Indeed, if Michael Halliday and Christian Matthiessen had formed a clear view of the way in which the choices described in their Construing Experience Through Meaning determine the choices in the major system networks of the lexicogrammar, they would surely have said so in that book. I have looked hard for a section that makes this connection, but I have yet to find it. This suggests that the model proposed there is simply one possible, half-complete hypothesis that needs to be subject to the normal process in science of development, testing, evaluation, revision (or rejection), retesting, re-evaluation, and so on.
 Halliday & Matthiessen (1999: 98-9) sets out the congruent lexicogrammatical realisations of semantic figures and elements:
Halliday & Matthiessen (1999: 98):
Within the ideational metafunction, each [of the four types of figure] is realised congruently by one particular transitivity type: doing & happening ( material, sensing ( mental, saying ( verbal, and being & having ( relational.
Halliday & Matthiessen (1999: 99):
Within the ideational component, [the three types of element] are realised by different classes of units:
process ( verbal group,
participant ( nominal group,
circumstance ( adverbial group; prepositional phrase.
 Halliday & Matthiessen (1999: 94):
Such selections have been referred to as “pre-selections”, but in order to avoid any connotations of temporal sequence, we prefer the term “selection” for such relations in the ideation base.
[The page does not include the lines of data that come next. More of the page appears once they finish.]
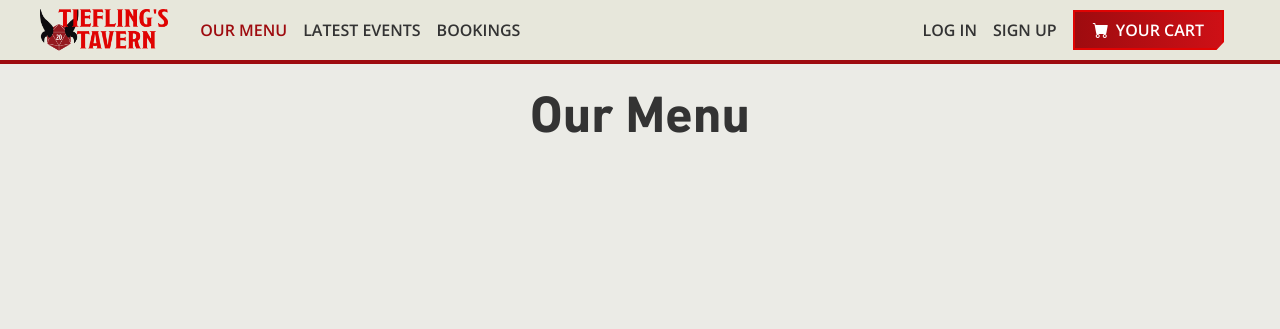
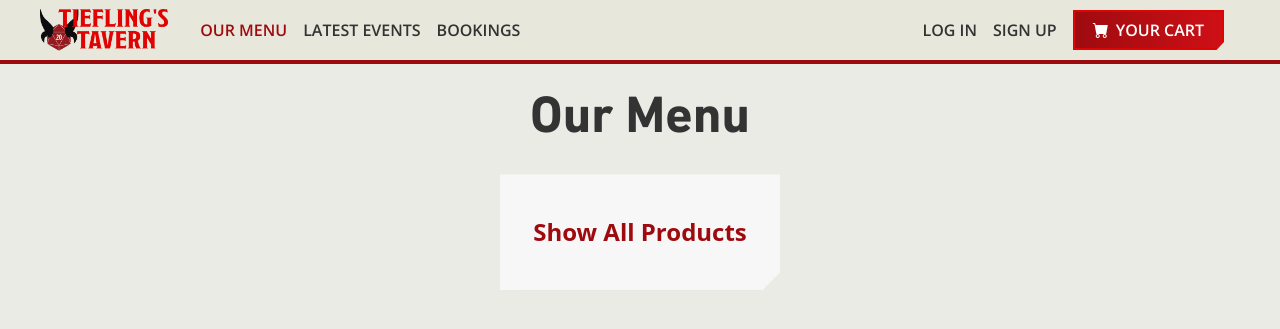
Before and after one commit to davidragus/DAW2_Proyecto1, a PHP site: page /products in a window 1280 px wide. Shown: the top 329 px of the page. Run offline with PHP 8.4, Linux system fonts and the light colour scheme; data that the repository does not hold is empty.

Commit message:
style: Modify categories card style

```diff
--- a/assets/css/style.css
+++ b/assets/css/style.css
@@ -171,13 +171,12 @@ a.card:hover {
 }
 
 .category-container {
-	max-width: 310px !important;
-	height: 320px !important;
+	max-width: 240px !important;
+	height: 116px !important;
 }
 
-.category-container img {
-	object-fit: cover;
-	height: 212px;
+.category-container.active {
+	background-color: #f7f7f7;
 }
 
 .products-container {
@@ -198,8 +197,7 @@ a.card:hover {
 
 @media (max-width: 1399px) {
 	.category-container {
-		max-width: 410px !important;
-		height: 320px !important;
+		max-width: 280px !important;
 	}
 }
 
@@ -253,13 +251,8 @@ a.card:hover {
 	}
 
 	.category-container {
-		max-width: 280px !important;
-		height: 116px !important;
+		max-width: 240px !important;
 		margin: 10px 10px;
-	}
-
-	.category-container img {
-		display: none;
 	}
 
 }
--- a/src/views/common/categoryContainer.php
+++ b/src/views/common/categoryContainer.php
@@ -1,7 +1,6 @@
-<a class="card category-container rounded-0 border-0 p-0 my-lg-3 mx-lg-2 mx-xxl-2 <?= !$params && !isset($_GET['id']) ? 'd-none' : '' ?> <?= $params && (isset($_GET['id']) && $params->getCategoryId() == $_GET['id']) ? 'd-none' : '' ?>"
+<a class="card category-container rounded-0 border-0 p-0 my-lg-3 mx-lg-2 mx-xxl-2 <?= !$params && !isset($_GET['id']) ? 'active' : '' ?> <?= $params && (isset($_GET['id']) && $params->getCategoryId() == $_GET['id']) ? 'active' : '' ?>"
 	href="<?= $params ? url("products/index/" . $params->getCategoryId()) : url("products") ?>">
-	<img src="<?= $params ? images($params->getImage()) : images('Logo') ?>" class="card-img-top rounded-0" alt="...">
-	<div class="card-body d-flex align-items-center justify-content-center px-5">
-		<h4 class="card-text text-center"><?= $params ? $params->getName() : 'All Products' ?></h4>
+	<div class="card-body d-flex align-items-center justify-content-center px-3">
+		<h4 class="card-text text-center"><?= $params ? $params->getName() : 'Show All Products' ?></h4>
 	</div>
 </a>
```
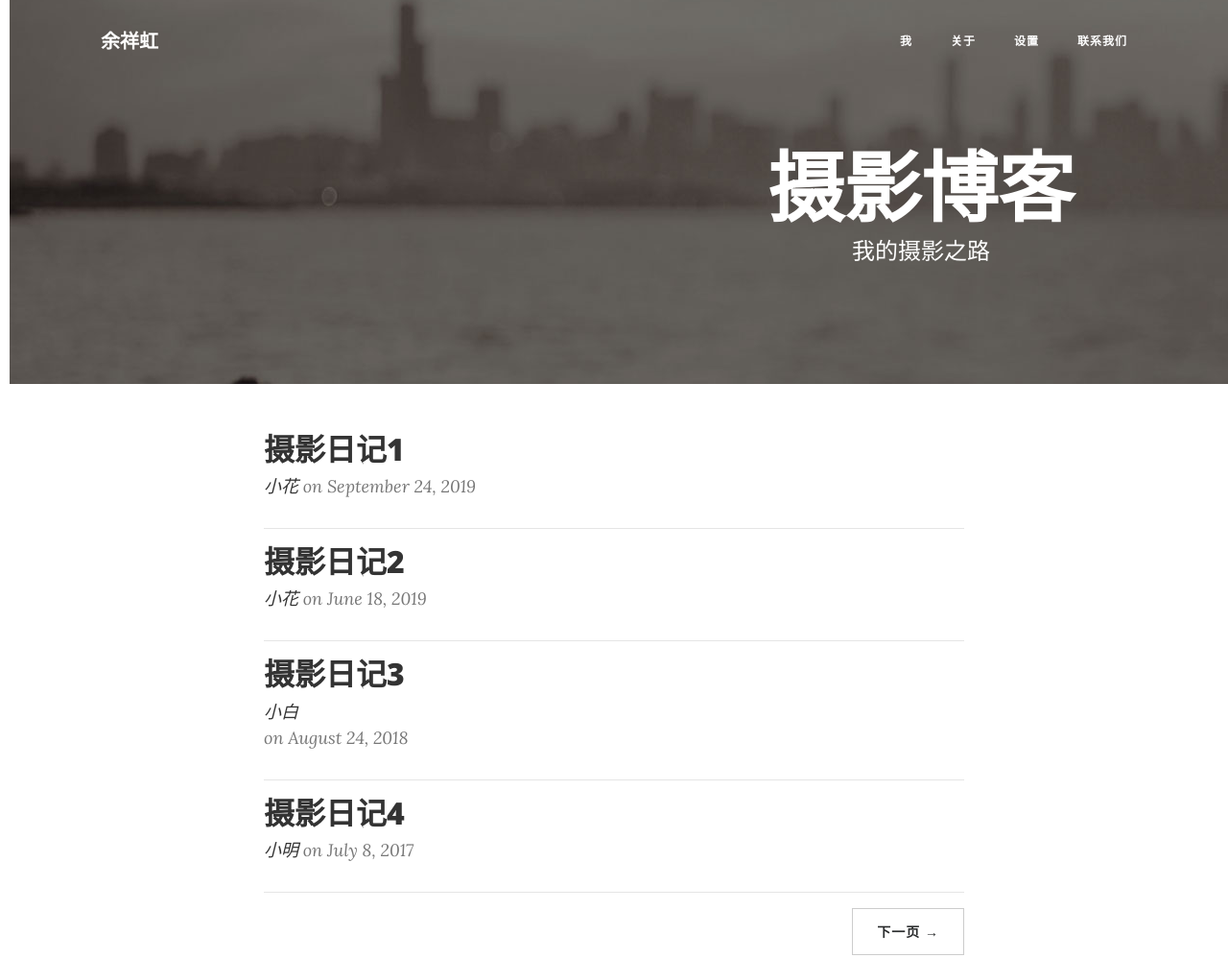
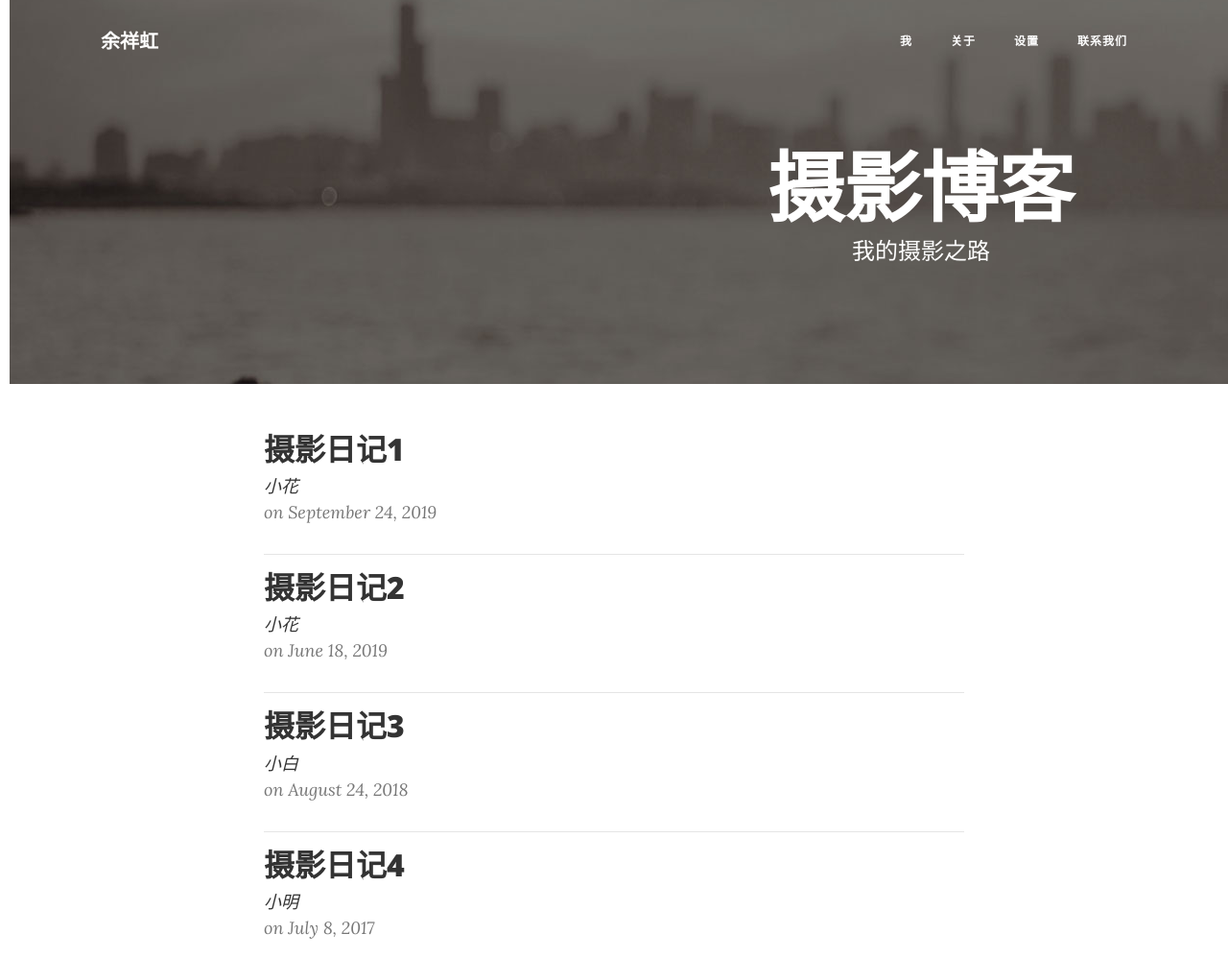
Before and after one commit to 2240095676/yuxianghong, a website: page index.html in a window 1280 px wide. Shown: the top 998 px of the page at 96% size. Drawn offline with nearby package versions, Linux system fonts and the light colour scheme.

Commit message:
Update index.html

```diff
--- a/index.html
+++ b/index.html
@@ -91,7 +91,7 @@
 
 
 
-                    <p class="post-meta"><a href="about.html">小花</a>           on September 24, 2019</p>
+                    <p class="post-meta"><a href="about.html">小花</a> <br>  on September 24, 2019</p>
                 </div>
                 <hr>
                 <div class="post-preview">
@@ -100,7 +100,7 @@
                             <a href="about.html">摄影日记2</a>
                         </h2>
 
-                    <p class="post-meta"><a href="#">小花</a> on June 18, 2019</p>
+                    <p class="post-meta"><a href="#">小花</a><br> on June 18, 2019</p>
                 </div>
                 <hr>
                 <div class="post-preview">
@@ -122,7 +122,7 @@
 
 
                     </a>
-                    <p class="post-meta"><a href="#">小明</a> on July 8, 2017</p>
+                    <p class="post-meta"><a href="#">小明</a><br> on July 8, 2017</p>
                 </div>
                 <hr>
                 <!-- Pager -->
```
 For an appraisal analysis of Fawcett's negative attitude towards Halliday and Matthiessen, click here.